They say that breaking up is hard to do. Apparently, getting back together isn’t any easier. Way back in the early seasons of Star Trek: The Next Generation, Worf had a child, Alexander. Worf is Klingon and the mother was half-Klingon half-human. Shortly after Worf was told that he had a child, the mother died, leaving Worf with Alexander to worry about. Feeling that it would be difficult to raise a child and be chief of security, Worf sent Alexander to live with his own adoptive parents. In “New Ground”, Worf’s adoptive mother brings Alexander to Worf, telling him that she and her husband are too old to be taking care of a Klingon child. (Worf doesn’t know that she has Alexander until both are aboard the Enterprise.) As if it was hard enough the first time, they now have to deal with being several decades older.
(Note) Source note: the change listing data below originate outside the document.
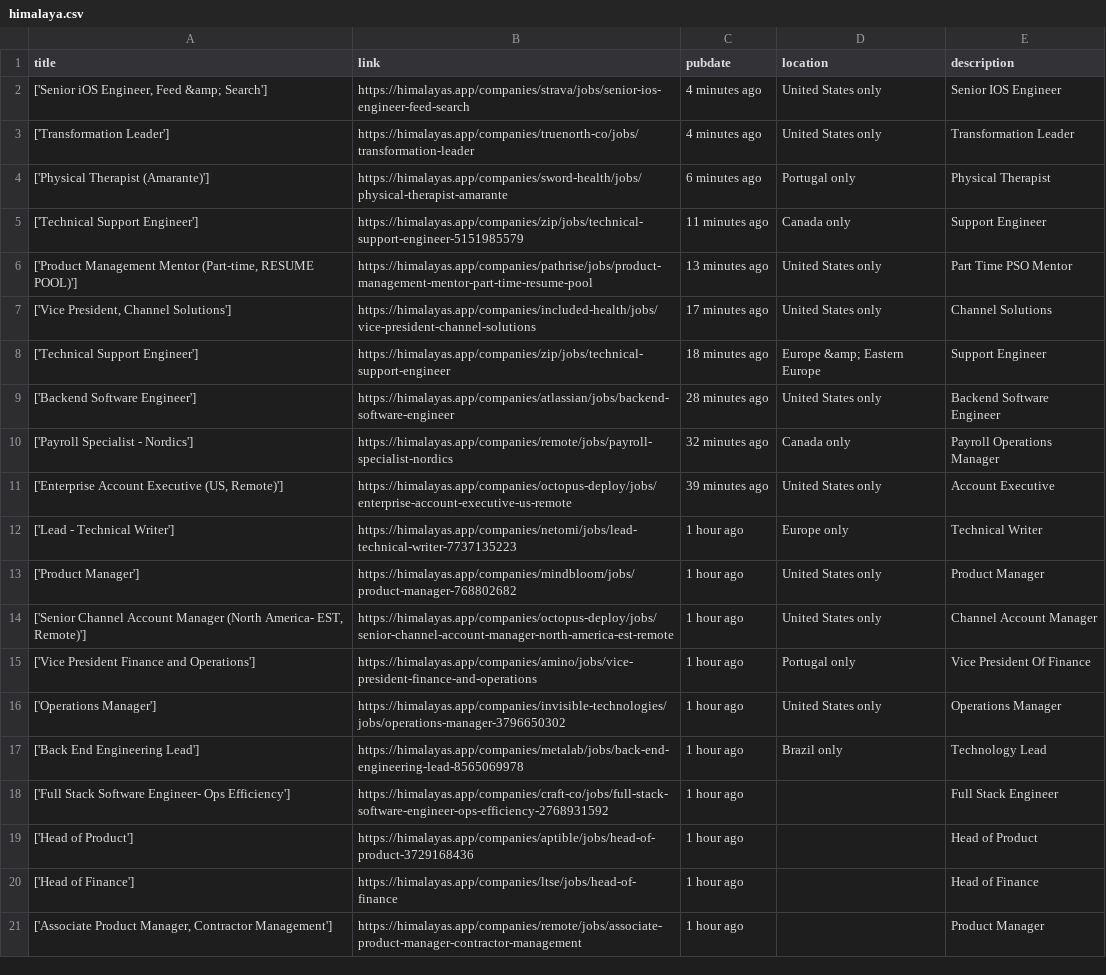
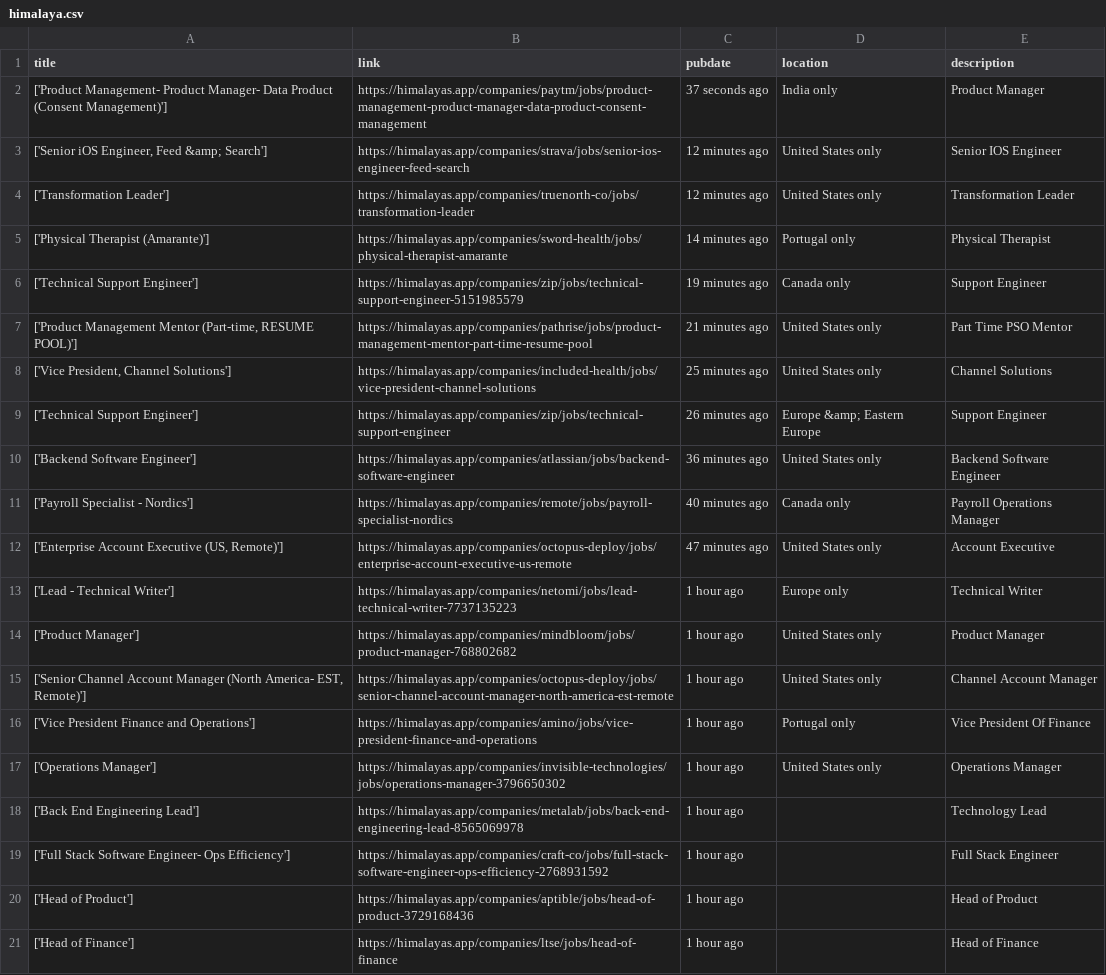
Before and after one commit to 0JCRG0/Crawler-remote-jobs, a CSV file: OUTPUTS/himalaya.csv, drawn as a sheet.

```diff
--- a/OUTPUTS/himalaya.csv
+++ b/OUTPUTS/himalaya.csv
@@ -1,12 +1,13 @@
 title,link,pubdate,location,description
-"['Senior iOS Engineer, Feed &amp; Search']",https://himalayas.app/companies/strava/jobs/senior-ios-engineer-feed-search,4 minutes ago,United States only,Senior IOS Engineer
-['Transformation Leader'],https://himalayas.app/companies/truenorth-co/jobs/transformation-leader,4 minutes ago,United States only,Transformation Leader
-['Physical Therapist (Amarante)'],https://himalayas.app/companies/sword-health/jobs/physical-therapist-amarante,6 minutes ago,Portugal only,Physical Therapist
-['Technical Support Engineer'],https://himalayas.app/companies/zip/jobs/technical-support-engineer-5151985579,11 minutes ago,Canada only,Support Engineer
-"['Product Management Mentor (Part-time, RESUME POOL)']",https://himalayas.app/companies/pathrise/jobs/product-management-mentor-part-time-resume-pool,13 minutes ago,United States only,Part Time PSO Mentor
-"['Vice President, Channel Solutions']",https://himalayas.app/companies/included-health/jobs/vice-president-channel-solutions,17 minutes ago,United States only,Channel Solutions
-['Technical Support Engineer'],https://himalayas.app/companies/zip/jobs/technical-support-engineer,18 minutes ago,Europe &amp; Eastern Europe,Support Engineer
-['Backend Software Engineer'],https://himalayas.app/companies/atlassian/jobs/backend-software-engineer,28 minutes ago,United States only,Backend Software Engineer
-['Payroll Specialist - Nordics'],https://himalayas.app/companies/remote/jobs/payroll-specialist-nordics,32 minutes ago,Canada only,Payroll Operations Manager
-"['Enterprise Account Executive (US, Remote)']",https://himalayas.app/companies/octopus-deploy/jobs/enterprise-account-executive-us-remote,39 minutes ago,United States only,Account Executive
+['Product Management- Product Manager- Data Product (Consent Management)'],https://himalayas.app/companies/paytm/jobs/product-management-product-manager-data-product-consent-management,37 seconds ago,India only,Product Manager
+"['Senior iOS Engineer, Feed &amp; Search']",https://himalayas.app/companies/strava/jobs/senior-ios-engineer-feed-search,12 minutes ago,United States only,Senior IOS Engineer
+['Transformation Leader'],https://himalayas.app/companies/truenorth-co/jobs/transformation-leader,12 minutes ago,United States only,Transformation Leader
+['Physical Therapist (Amarante)'],https://himalayas.app/companies/sword-health/jobs/physical-therapist-amarante,14 minutes ago,Portugal only,Physical Therapist
+['Technical Support Engineer'],https://himalayas.app/companies/zip/jobs/technical-support-engineer-5151985579,19 minutes ago,Canada only,Support Engineer
+"['Product Management Mentor (Part-time, RESUME POOL)']",https://himalayas.app/companies/pathrise/jobs/product-management-mentor-part-time-resume-pool,21 minutes ago,United States only,Part Time PSO Mentor
+"['Vice President, Channel Solutions']",https://himalayas.app/companies/included-health/jobs/vice-president-channel-solutions,25 minutes ago,United States only,Channel Solutions
+['Technical Support Engineer'],https://himalayas.app/companies/zip/jobs/technical-support-engineer,26 minutes ago,Europe &amp; Eastern Europe,Support Engineer
+['Backend Software Engineer'],https://himalayas.app/companies/atlassian/jobs/backend-software-engineer,36 minutes ago,United States only,Backend Software Engineer
+['Payroll Specialist - Nordics'],https://himalayas.app/companies/remote/jobs/payroll-specialist-nordics,40 minutes ago,Canada only,Payroll Operations Manager
+"['Enterprise Account Executive (US, Remote)']",https://himalayas.app/companies/octopus-deploy/jobs/enterprise-account-executive-us-remote,47 minutes ago,United States only,Account Executive
 ['Lead - Technical Writer'],https://himalayas.app/companies/netomi/jobs/lead-technical-writer-7737135223,1 hour ago,Europe only,Technical Writer
@@ -16,3 +17,3 @@ title,link,pubdate,location,description
 ['Operations Manager'],https://himalayas.app/companies/invisible-technologies/jobs/operations-manager-3796650302,1 hour ago,United States only,Operations Manager
-['Back End Engineering Lead'],https://himalayas.app/companies/metalab/jobs/back-end-engineering-lead-8565069978,1 hour ago,Brazil only,Technology Lead
+['Back End Engineering Lead'],https://himalayas.app/companies/metalab/jobs/back-end-engineering-lead-8565069978,1 hour ago,,Technology Lead
 ['Full Stack Software Engineer- Ops Efficiency'],https://himalayas.app/companies/craft-co/jobs/full-stack-software-engineer-ops-efficiency-2768931592,1 hour ago,,Full Stack Engineer
@@ -20,2 +21 @@ title,link,pubdate,location,description
 ['Head of Finance'],https://himalayas.app/companies/ltse/jobs/head-of-finance,1 hour ago,,Head of Finance
-"['Associate Product Manager, Contractor Management']",https://himalayas.app/companies/remote/jobs/associate-product-manager-contractor-management,1 hour ago,,Product Manager
```
Also changed, not shown: 21 other files.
They simply can’t take care of Alexander.

As it happens, the Enterprise is getting ready for an experiment. Someone has developed a technology that, if successful, would replace warp drive, the current faster-than-light engines used in the Star Trek universe. A station on a planet will generate a wave that will carry a ship to another station, which will nullify the wave. Granted, this doesn’t add a lot of stress for Worf in particular, but he has missed the first few years of Alexander’s life. He has his normal duties plus the responsibilities involved in taking care of a child, such as enrolling him in school.

Things are difficult for Worf. Alexander is understandably resentful towards Worf. Alexander lies. He steals. He shows hostility towards Worf. Worf doesn’t have the aid of Alexander’s mother, but his crewmates are patient. When both Dr. Crusher and Alexander’s teacher contact Worf within minutes of each other, Captain Picard tells Worf that what they are doing can wait.

Worf is considering sending Alexander away to a Klingon school, mostly because Alexander has no knowledge of what it means to be Klingon. (His mother rejected Klingon culture and passed this on to her son.) Worf is proud of his Klingon heritage, which allows for a great deal of tension with Alexander. The biggest problem for Worf is admitting that he has a lot to learn about parenting. When dealing with Alexander, Worf oversimplifies a lot of problems.

The moment of truth comes when an experiment with the new form of propulsion fails, leaving the Enterprise to solve the problem. The wave expands to such massive proportions that the receiving station won’t be able to stop it. In fact, if no one stops it, the planet that it’s on will be destroyed. In stopping the wave, lethal amounts of radiation will be released and that radiation will flood certain parts of the Enterprise. Worf has to get his son out of a burning room before the room is flooded with the radiation. Worf succeeds with the help of Commander Riker. Worf and Alexander come to an understanding that it will be more of a challenge for Alexander to stay, but Worf will have him if Alexander feels that he’s up to it.

The story involving the new form of propulsion wasn’t written very well. It looks like it was just a way to set up a dangerous situation where Worf would have to rescue Alexander. It was never seen or heard of again. (Fans of the Star Trek series are very familiar with promising technology that makes one appearance in the series, but is never explored again.)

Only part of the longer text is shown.